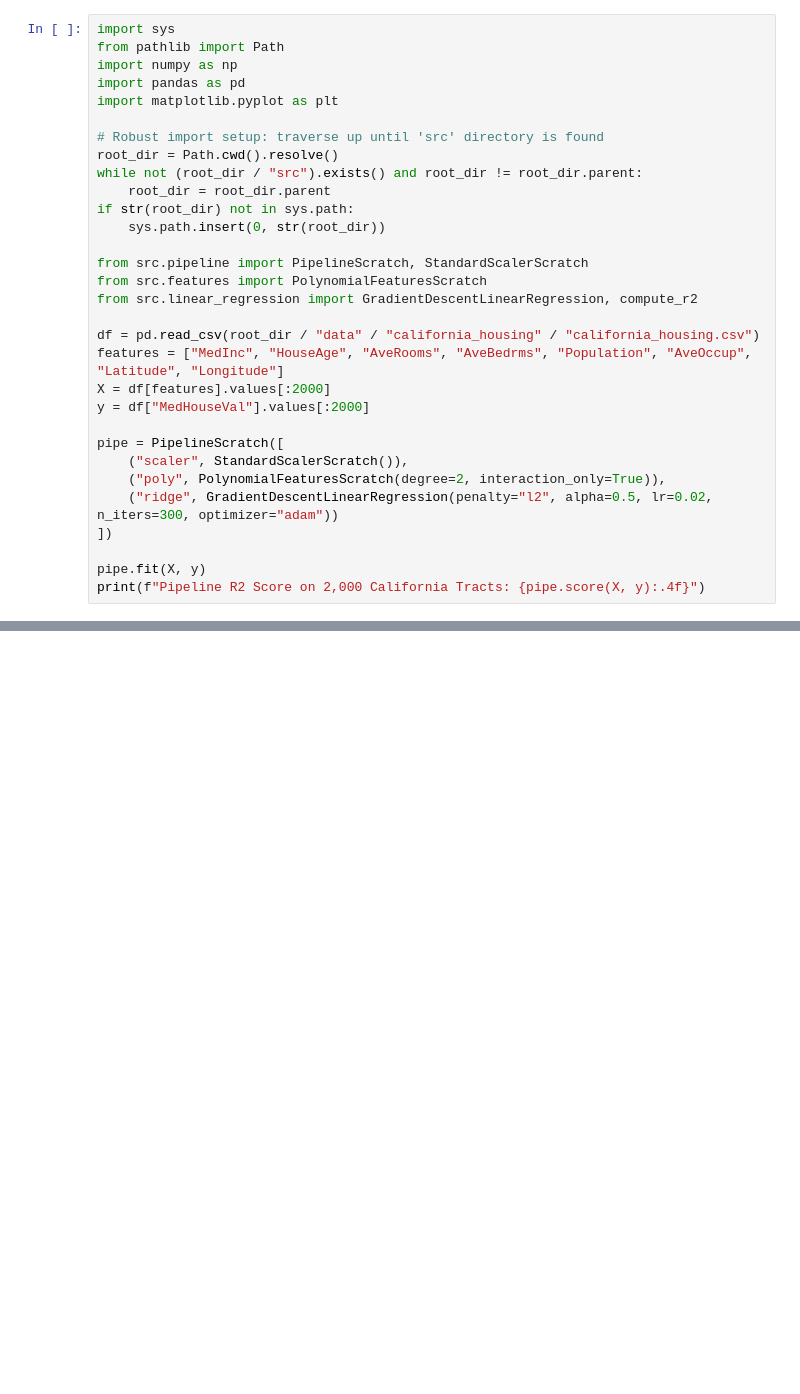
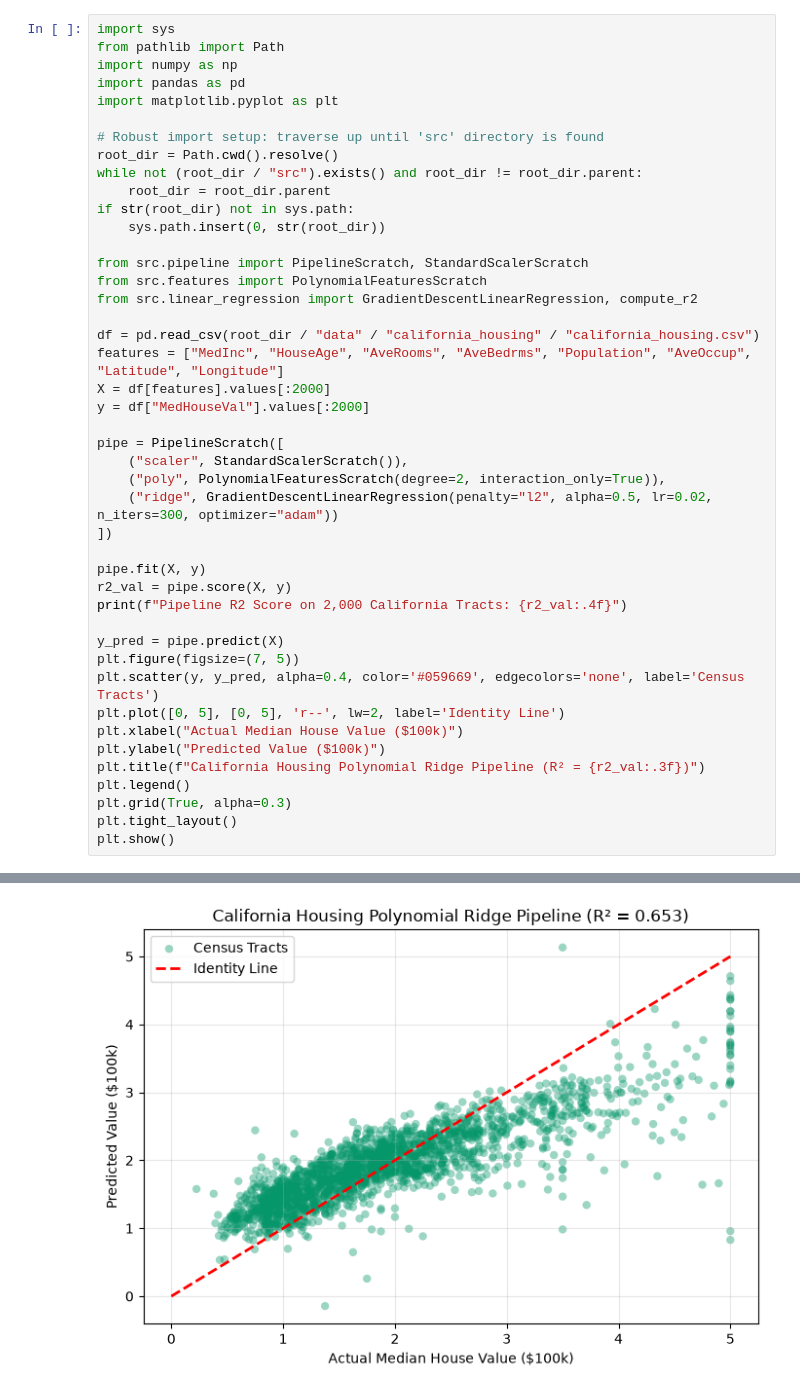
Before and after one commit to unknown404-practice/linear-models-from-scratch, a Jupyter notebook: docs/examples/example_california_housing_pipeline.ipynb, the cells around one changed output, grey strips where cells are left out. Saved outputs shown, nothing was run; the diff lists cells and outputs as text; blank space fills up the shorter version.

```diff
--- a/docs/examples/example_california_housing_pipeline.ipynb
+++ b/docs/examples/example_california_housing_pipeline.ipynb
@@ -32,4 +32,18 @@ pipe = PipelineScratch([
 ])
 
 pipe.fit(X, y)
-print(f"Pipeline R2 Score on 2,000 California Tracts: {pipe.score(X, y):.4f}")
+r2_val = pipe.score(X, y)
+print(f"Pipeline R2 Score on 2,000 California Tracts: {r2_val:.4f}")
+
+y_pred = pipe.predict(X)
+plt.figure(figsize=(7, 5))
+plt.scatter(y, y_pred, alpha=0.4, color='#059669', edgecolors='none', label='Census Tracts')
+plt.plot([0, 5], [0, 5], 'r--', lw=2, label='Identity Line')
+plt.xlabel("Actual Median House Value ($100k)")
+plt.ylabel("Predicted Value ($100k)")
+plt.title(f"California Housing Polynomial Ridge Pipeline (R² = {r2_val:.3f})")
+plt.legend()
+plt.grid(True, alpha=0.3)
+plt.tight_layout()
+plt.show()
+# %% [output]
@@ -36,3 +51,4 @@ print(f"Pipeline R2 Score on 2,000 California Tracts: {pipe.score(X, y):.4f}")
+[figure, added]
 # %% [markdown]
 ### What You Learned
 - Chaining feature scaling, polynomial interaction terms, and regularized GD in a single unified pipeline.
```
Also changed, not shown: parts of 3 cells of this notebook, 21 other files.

———

→ **WHAT THE TASK ASKS**
Would you give the records again exactly, dropping the pictures?

→ **RESULT**
Before and after one commit to unknown404-practice/linear-models-from-scratch, a Jupyter notebook: docs/examples/example_california_housing_pipeline.ipynb, the cells around one changed output, grey strips where cells are left out. Saved outputs shown, nothing was run; the diff lists cells and outputs as text; blank space fills up the shorter version.

```diff
--- a/docs/examples/example_california_housing_pipeline.ipynb
+++ b/docs/examples/example_california_housing_pipeline.ipynb
@@ -32,4 +32,18 @@ pipe = PipelineScratch([
 ])
 
 pipe.fit(X, y)
-print(f"Pipeline R2 Score on 2,000 California Tracts: {pipe.score(X, y):.4f}")
+r2_val = pipe.score(X, y)
+print(f"Pipeline R2 Score on 2,000 California Tracts: {r2_val:.4f}")
+
+y_pred = pipe.predict(X)
+plt.figure(figsize=(7, 5))
+plt.scatter(y, y_pred, alpha=0.4, color='#059669', edgecolors='none', label='Census Tracts')
+plt.plot([0, 5], [0, 5], 'r--', lw=2, label='Identity Line')
+plt.xlabel("Actual Median House Value ($100k)")
+plt.ylabel("Predicted Value ($100k)")
+plt.title(f"California Housing Polynomial Ridge Pipeline (R² = {r2_val:.3f})")
+plt.legend()
+plt.grid(True, alpha=0.3)
+plt.tight_layout()
+plt.show()
+# %% [output]
@@ -36,3 +51,4 @@ print(f"Pipeline R2 Score on 2,000 California Tracts: {pipe.score(X, y):.4f}")
+[figure, added]
 # %% [markdown]
 ### What You Learned
 - Chaining feature scaling, polynomial interaction terms, and regularized GD in a single unified pipeline.
```
Also changed, not shown: parts of 3 cells of this notebook, 21 other files.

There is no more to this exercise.